===== Input data =====
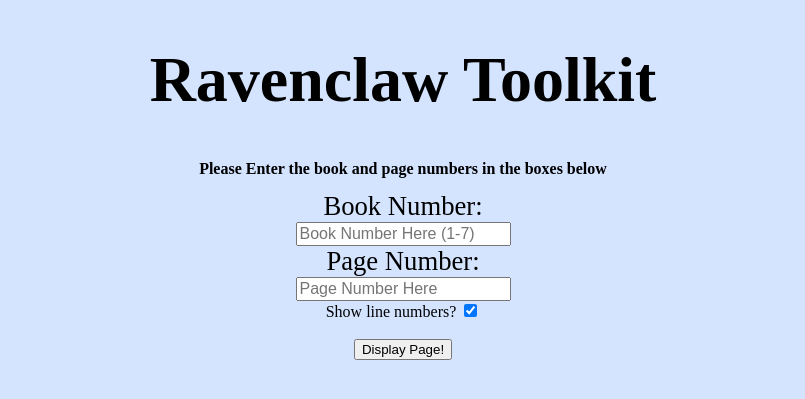
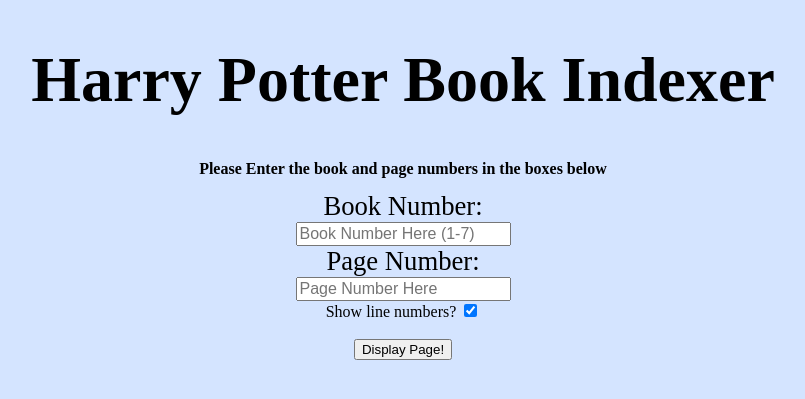
Before and after one commit to kevslinger/Ravenclaw-toolkit, a Flask app: page / in a window 1280 px wide. Shown: the top 399 px of the page, without its empty margins (237-1042 px from the left). Run offline with Flask 2, Linux system fonts and the light colour scheme.

Commit message:
Changed the website title!

```diff
--- a/ravenclaw_toolkit/templates/home.html
+++ b/ravenclaw_toolkit/templates/home.html
@@ -1,7 +1,7 @@
 <!DOCTYPE html>
 <html>
   <head>
-    <title>Ravenclaw Toolkit</title>
+    <title>Harry Potter Book Indexer</title>
     <style>
       h1 {color: black;
           font-size: 4rem;}
@@ -30,7 +30,7 @@
   </head>
   <body>
     <div class="content">
-      <h1>Ravenclaw Toolkit</h1>
+      <h1>Harry Potter Book Indexer</h1>
       <h2>Please Enter the book and page numbers in the boxes below</h2>
       <div>
     <form method="POST" action="/display_page">
```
=====
Your assignment
Which lines of the records above contain the word "html"? Copy each of them.

Your solution
--- a/ravenclaw_toolkit/templates/home.html
+++ b/ravenclaw_toolkit/templates/home.html
 <!DOCTYPE html>
 <html>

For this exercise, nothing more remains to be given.